Exercise:
Examine each line of the data. Copy the line if it includes the word "Sign".

*** Opening Record excerpts ***

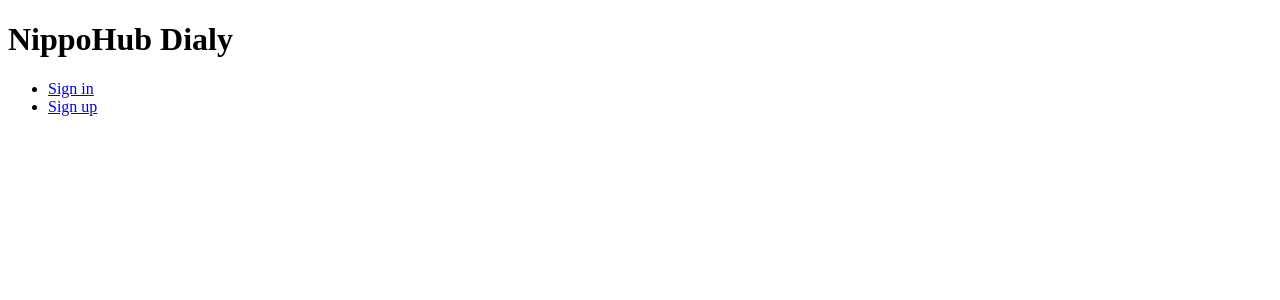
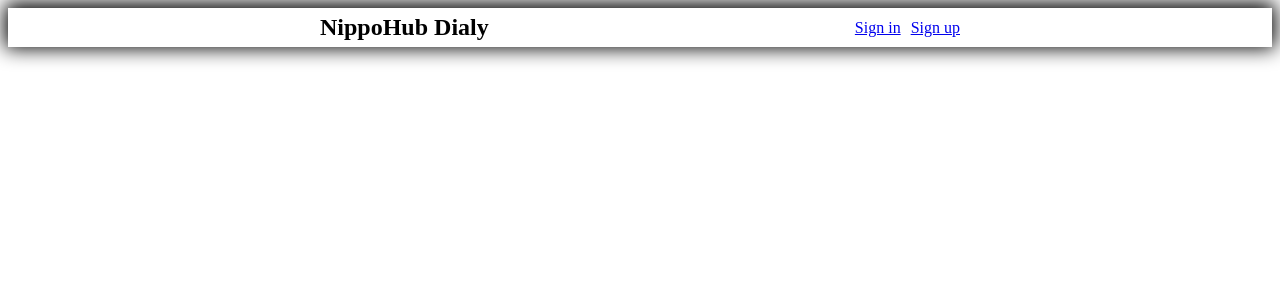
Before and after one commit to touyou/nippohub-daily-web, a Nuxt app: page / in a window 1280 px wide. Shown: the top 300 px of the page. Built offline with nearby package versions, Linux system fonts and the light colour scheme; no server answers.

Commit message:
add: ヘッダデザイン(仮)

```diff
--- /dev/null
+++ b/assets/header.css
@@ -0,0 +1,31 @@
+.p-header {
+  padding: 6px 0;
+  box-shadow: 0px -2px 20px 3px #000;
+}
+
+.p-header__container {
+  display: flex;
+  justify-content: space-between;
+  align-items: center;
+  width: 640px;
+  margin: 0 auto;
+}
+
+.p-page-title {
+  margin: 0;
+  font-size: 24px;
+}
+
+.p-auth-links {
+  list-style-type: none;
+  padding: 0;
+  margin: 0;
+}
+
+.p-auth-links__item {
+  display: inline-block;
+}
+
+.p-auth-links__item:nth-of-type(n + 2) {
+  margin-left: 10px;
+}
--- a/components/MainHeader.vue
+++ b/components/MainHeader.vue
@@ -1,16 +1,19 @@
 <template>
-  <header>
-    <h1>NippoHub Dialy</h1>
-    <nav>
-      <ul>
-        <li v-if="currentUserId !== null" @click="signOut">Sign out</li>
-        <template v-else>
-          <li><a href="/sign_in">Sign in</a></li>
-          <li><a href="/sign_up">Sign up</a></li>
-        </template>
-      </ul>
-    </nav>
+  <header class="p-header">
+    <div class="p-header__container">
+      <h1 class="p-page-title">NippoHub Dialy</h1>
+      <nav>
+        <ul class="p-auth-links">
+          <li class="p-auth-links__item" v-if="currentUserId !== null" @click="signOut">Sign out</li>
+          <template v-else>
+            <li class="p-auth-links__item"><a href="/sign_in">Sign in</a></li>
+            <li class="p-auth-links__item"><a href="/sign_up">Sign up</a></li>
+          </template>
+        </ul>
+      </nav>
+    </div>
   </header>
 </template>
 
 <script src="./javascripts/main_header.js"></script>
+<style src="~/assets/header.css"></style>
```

*** Closing Record excerpts ***

Response to this task:
-        <li v-if="currentUserId !== null" @click="signOut">Sign out</li>
-          <li><a href="/sign_in">Sign in</a></li>
-          <li><a href="/sign_up">Sign up</a></li>
+          <li class="p-auth-links__item" v-if="currentUserId !== null" @click="signOut">Sign out</li>
+            <li class="p-auth-links__item"><a href="/sign_in">Sign in</a></li>
+            <li class="p-auth-links__item"><a href="/sign_up">Sign up</a></li>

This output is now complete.